So recommendations shifted to something more like “do 10 kegels, holding for 10 seconds, at every stop light.” I don’t know about you, but my pelvic floor is not the first thing that pops into my head when I roll up to a red light. So if I was reliant upon that scenario to get my pelvic floor exercise in, then I would be a mess. Don’t get me wrong, there is value in learning how to activate your pelvic floor and in doing a kegel contraction, I really believe this. But I believe there is more value in learning to activate the pelvic floor during functional tasks that we do every day. And there is value in learning to relax your pelvic floor as well.
One of my favorite functional exercises is a squat…aaahh! Just saying it makes me happy. There is just something about the movement as a whole that embodies strength and health, in my mind. Now don’t panic thinking you need to rack up 150# on a barbell and drop into a deep squat to get your pelvic floor going. That is not the vision I am trying to create. In its most basic form, moving from sitting to standing is a squat. How many times a day do you do that? Lets make that functional transition work for us ladies. Or turn it into a straight up exercise session. Our booty and pelvic floor muscles will thanks us!
OK! Here we go: it is the strength of the glute muscles that can assist our pelvic floor muscles, so with that in mind, lets try a booty-friendly sit to stand, ahem, squat.
Sit forward near the edge of your chair so feet are firmly planted on the floor.
Position ankles under knees, so that your tibia (shin bone) is fairly vertical.
Lean forward, keeping your back flat (no slouchy shoulders), exhale and push up to stand. Much of your pressure will be through your heels.
Finish the stand with a slight glute squeeze.
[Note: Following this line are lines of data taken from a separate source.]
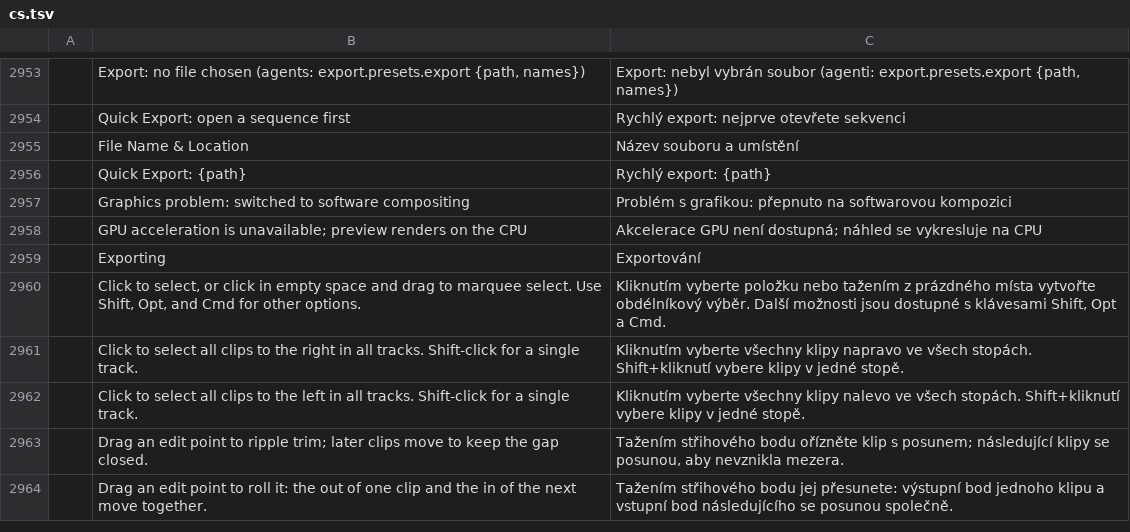
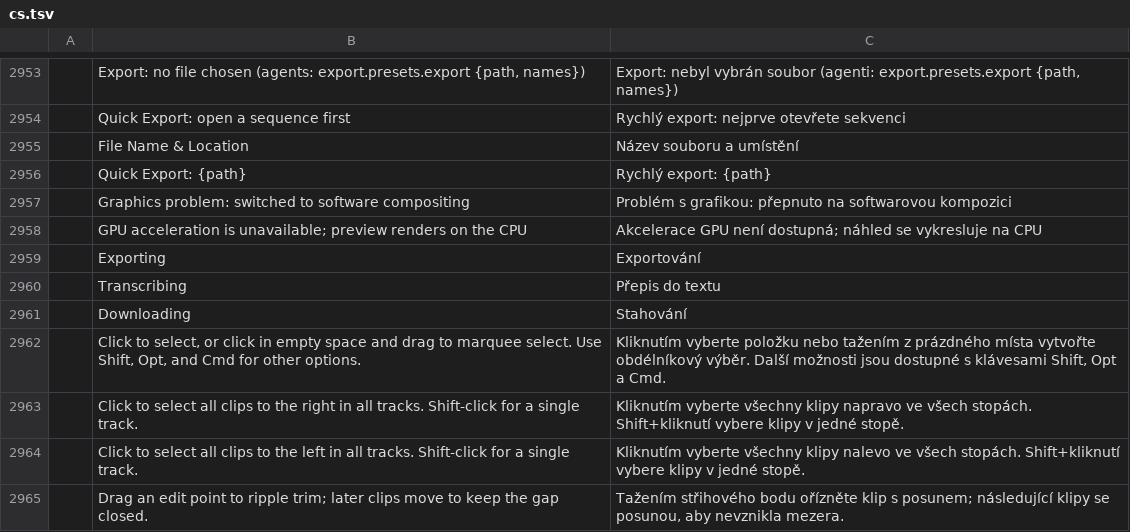
Before and after one commit to mcalapurge/filmcraft, a TSV file: crates/ui-egui/src/i18n/cs.tsv, drawn as a sheet; only a part is shown, gaps mark what is left out; the shorter side is filled out with more unchanged rows; the diff names each change by its address in the sheet, - before the commit and + after, or states it on an @@ line.

```diff
--- a/crates/ui-egui/src/i18n/cs.tsv
+++ b/crates/ui-egui/src/i18n/cs.tsv
+row 2960:  | Transcribing | Přepis do textu
+row 2961:  | Downloading | Stahování
```
Also changed, not shown: crates/ui-egui/src/i18n/de.tsv, crates/ui-egui/src/i18n/fr.tsv, 23 other files.
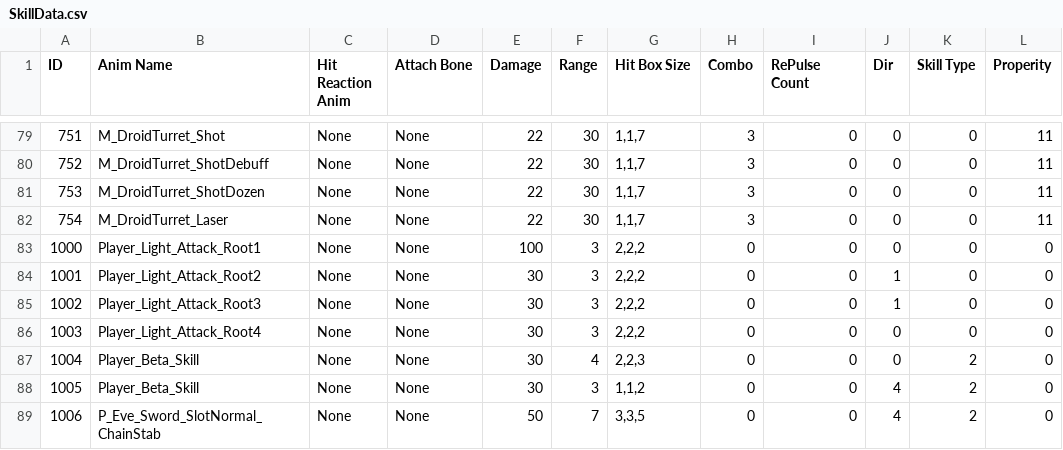
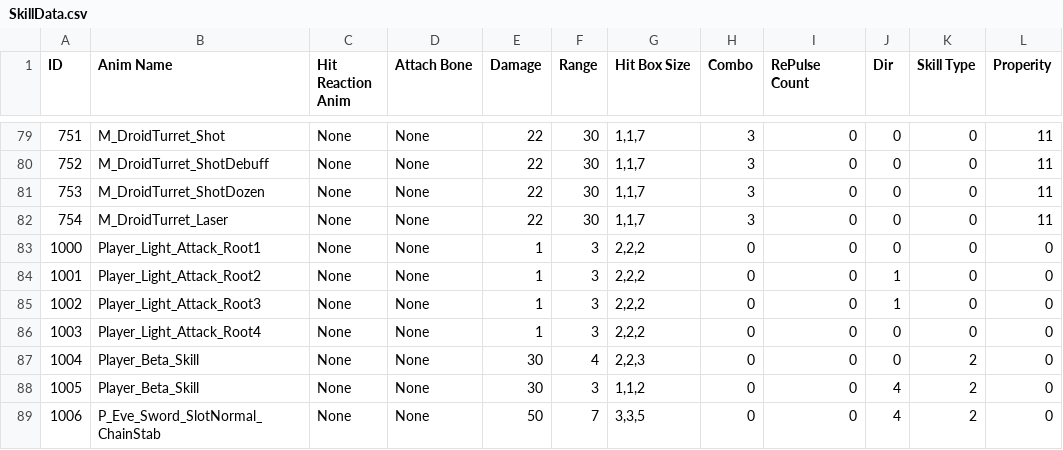
Before and after one commit to arthur12hjh/154Final_GameUnknown, a CSV file: Client/Bin/DataFiles/SkillData/SkillData.csv, drawn as a sheet; only a part is shown, gaps mark what is left out.

```diff
--- a/Client/Bin/DataFiles/SkillData/SkillData.csv
+++ b/Client/Bin/DataFiles/SkillData/SkillData.csv
@@ -82,6 +82,6 @@ ID,Anim Name,Hit Reaction Anim,Attach Bone,Damage,Range,Hit Box Size,Combo,RePul
 754,M_DroidTurret_Laser,None,None,22,30,"1,1,7",3,0,0,0,11
-1000,Player_Light_Attack_Root1,None,None,100,3,"2,2,2",0,0,0,0,0
-1001,Player_Light_Attack_Root2,None,None,30,3,"2,2,2",0,0,1,0,0
-1002,Player_Light_Attack_Root3,None,None,30,3,"2,2,2",0,0,1,0,0
-1003,Player_Light_Attack_Root4,None,None,30,3,"2,2,2",0,0,0,0,0
+1000,Player_Light_Attack_Root1,None,None,1,3,"2,2,2",0,0,0,0,0
+1001,Player_Light_Attack_Root2,None,None,1,3,"2,2,2",0,0,1,0,0
+1002,Player_Light_Attack_Root3,None,None,1,3,"2,2,2",0,0,1,0,0
+1003,Player_Light_Attack_Root4,None,None,1,3,"2,2,2",0,0,0,0,0
 1004,Player_Beta_Skill,None,None,30,4,"2,2,3",0,0,0,2,0
```
Also changed, not shown: 20 other files.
Inhale and relax your pelvic floor as you return to sit.
As we talked about the core connection to breathing last week, you may remember that when you exhale, the pelvic floor should naturally elevate after elongating downward during your inhale. This makes the exhale a perfect time to add a kegel contraction if you need some additional support across the pelvic floor since it is already moving in the upward direction.
When just beginning this type of “glute driven squat” your depth may need to be shallower than typical or you may even find it useful to hold onto a counter top to allow your hips to drop back a bit, keeping the ankle and knee better aligned. The Smith Machine in your local gym is a great asset here too. As you can tell from the pictures above, I need to work a bit on fine tuning the form. As a squat it isn’t bad, but I could still get my backside more involved with better support. It gives you the idea though.
Take home message? Kegels are not the only exercise available to you if you are looking to improve the health and strength of your pelvic floor. A strong booty is just as important. Taking a little extra time with your daily transition from sit to stand, or adding a few dedicated sets of this a few days a week could really pay off for your overall core health.